▶ WHAT IS EXPECTED
Return the records word for word. Pictures do not belong in the copy.

▶ DATA UNDER STUDY
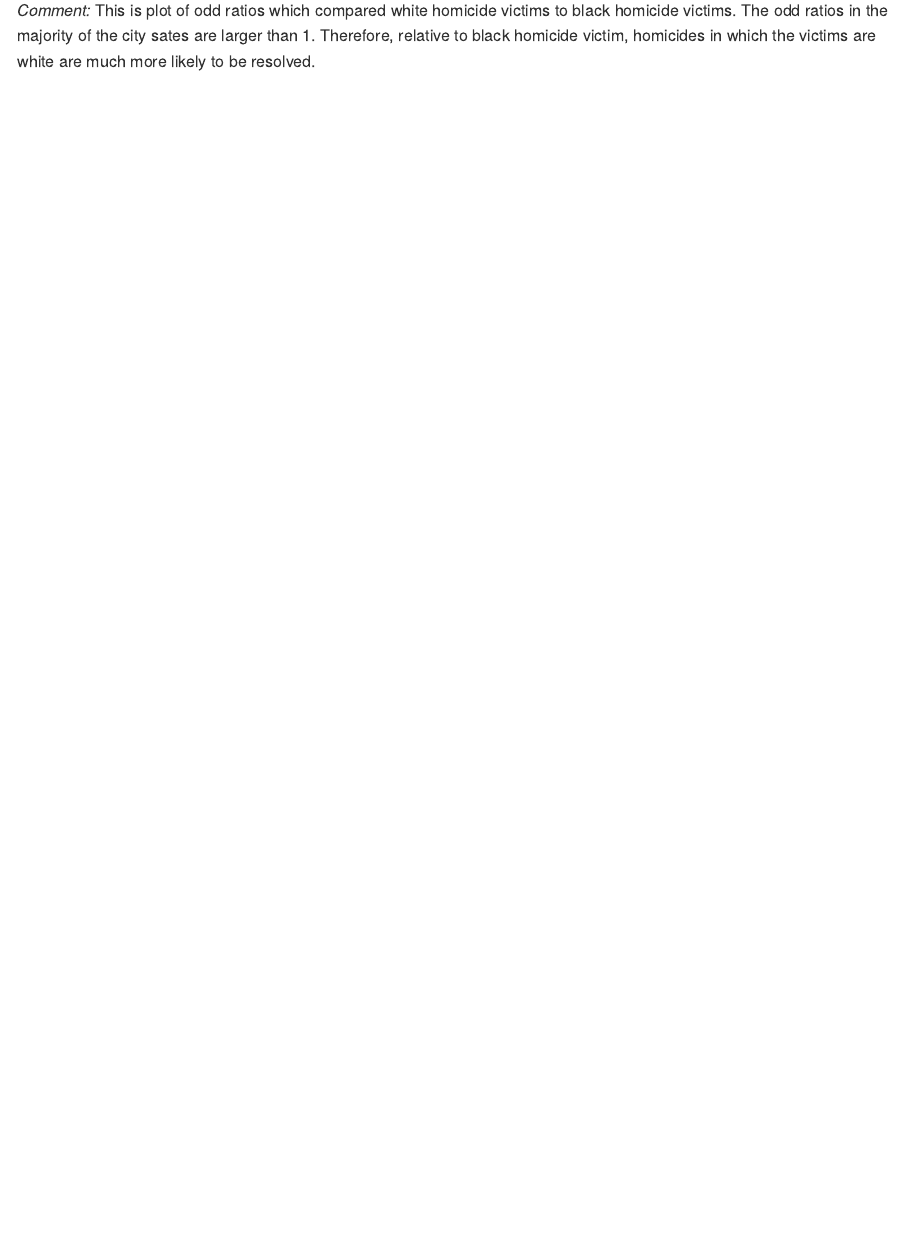
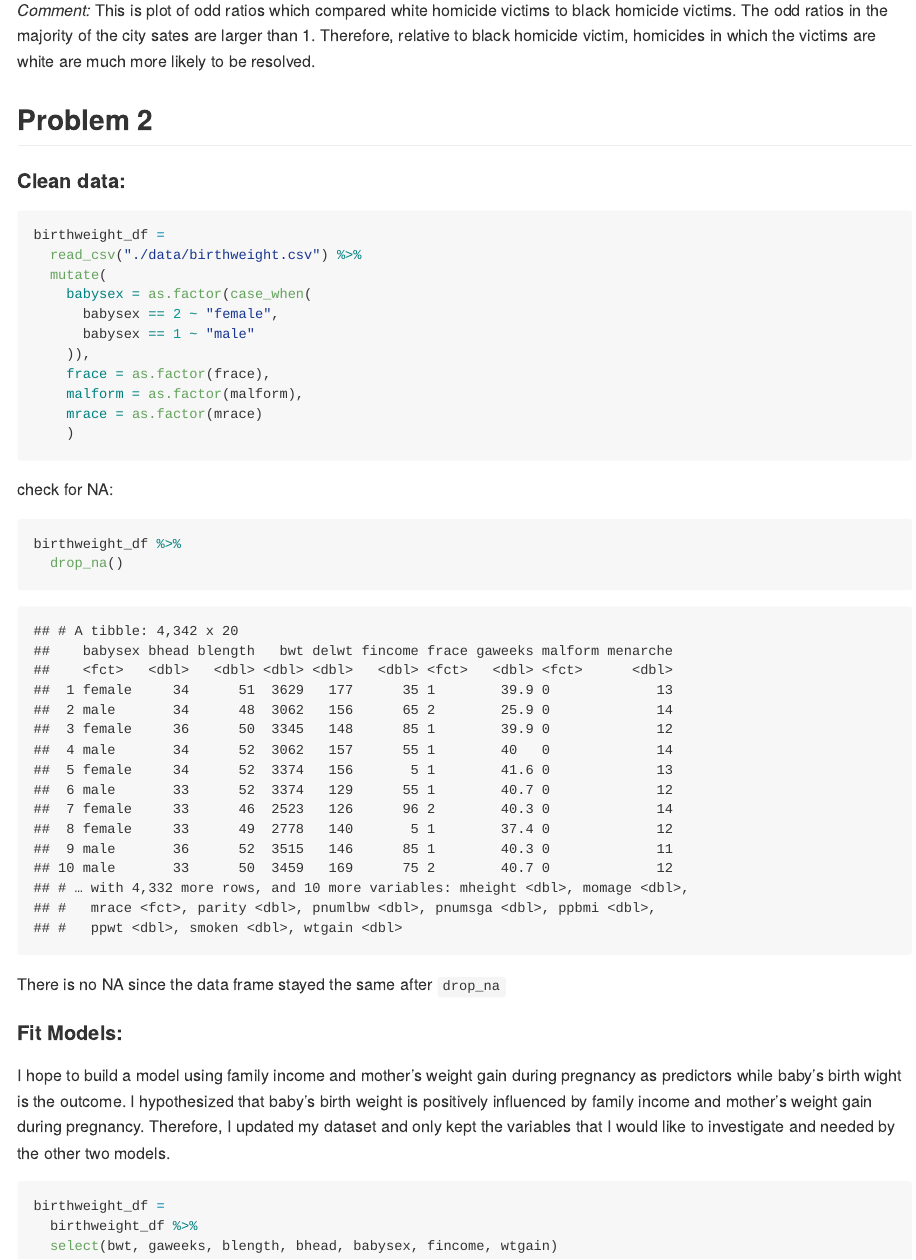
Before and after one commit to JiayiHelenZhou/p8105_hw6_jz3336, an R Markdown document (p8105_hw6_jz3336.Rmd): the page in a window 1100 px wide, from 2260 px down. The pictures show the output file p8105_hw6_jz3336.md that the author committed with the source, drawn offline in the style of GitHub; long lines of code are wrapped.

Commit message:
problem 2 -- set up

````diff
--- a/p8105_hw6_jz3336.Rmd
+++ b/p8105_hw6_jz3336.Rmd
@@ -102,3 +103,36 @@ model_results_df %>%
 
 _Comment:_
 This is plot of odd ratios which compared white homicide victims to black homicide victims. The odd ratios in the majority of the city sates are larger than 1. Therefore, relative to black homicide victim, homicides in which the victims are white are much more likely to be resolved.
+
+## Problem 2
+
+#### Clean data:
+```{r}
+birthweight_df =
+  read_csv("./data/birthweight.csv") %>%
+  mutate(
+    babysex = as.factor(case_when(
+      babysex == 2 ~ "female",
+      babysex == 1 ~ "male"
+    )),
+    frace = as.factor(frace),
+    malform = as.factor(malform),
+    mrace = as.factor(mrace)
+    )
+```
+
+check for NA:
+```{r}
+birthweight_df %>%
+  drop_na()
+```
+There is no NA since the data frame stayed the same after  `drop_na`
+
+#### Fit Models:
+
+I hope to build a model using family income and mother's weight gain during pregnancy as predictors while baby's birth wight is the outcome. I hypothesized that baby's birth weight is positively influenced by family income and mother's weight gain during pregnancy. Therefore, I updated my dataset and only kept the variables that I would like to investigate and needed by the other two models.
+```{r}
+birthweight_df =
+  birthweight_df %>%
+  select(bwt, gaweeks, blength, bhead, babysex, fincome, wtgain)
+```
````
Also changed, not shown: p8105_hw6_jz3336.md, p8105_hw6_jz3336.Rmd (1 more changed lines).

▶ REPLY
Before and after one commit to JiayiHelenZhou/p8105_hw6_jz3336, an R Markdown document (p8105_hw6_jz3336.Rmd): the page in a window 1100 px wide, from 2260 px down. The pictures show the output file p8105_hw6_jz3336.md that the author committed with the source, drawn offline in the style of GitHub; long lines of code are wrapped.

Commit message:
problem 2 -- set up

````diff
--- a/p8105_hw6_jz3336.Rmd
+++ b/p8105_hw6_jz3336.Rmd
@@ -102,3 +103,36 @@ model_results_df %>%
 
 _Comment:_
 This is plot of odd ratios which compared white homicide victims to black homicide victims. The odd ratios in the majority of the city sates are larger than 1. Therefore, relative to black homicide victim, homicides in which the victims are white are much more likely to be resolved.
+
+## Problem 2
+
+#### Clean data:
+```{r}
+birthweight_df =
+  read_csv("./data/birthweight.csv") %>%
+  mutate(
+    babysex = as.factor(case_when(
+      babysex == 2 ~ "female",
+      babysex == 1 ~ "male"
+    )),
+    frace = as.factor(frace),
+    malform = as.factor(malform),
+    mrace = as.factor(mrace)
+    )
+```
+
+check for NA:
+```{r}
+birthweight_df %>%
+  drop_na()
+```
+There is no NA since the data frame stayed the same after  `drop_na`
+
+#### Fit Models:
+
+I hope to build a model using family income and mother's weight gain during pregnancy as predictors while baby's birth wight is the outcome. I hypothesized that baby's birth weight is positively influenced by family income and mother's weight gain during pregnancy. Therefore, I updated my dataset and only kept the variables that I would like to investigate and needed by the other two models.
+```{r}
+birthweight_df =
+  birthweight_df %>%
+  select(bwt, gaweeks, blength, bhead, babysex, fincome, wtgain)
+```
````
Also changed, not shown: p8105_hw6_jz3336.md, p8105_hw6_jz3336.Rmd (1 more changed lines).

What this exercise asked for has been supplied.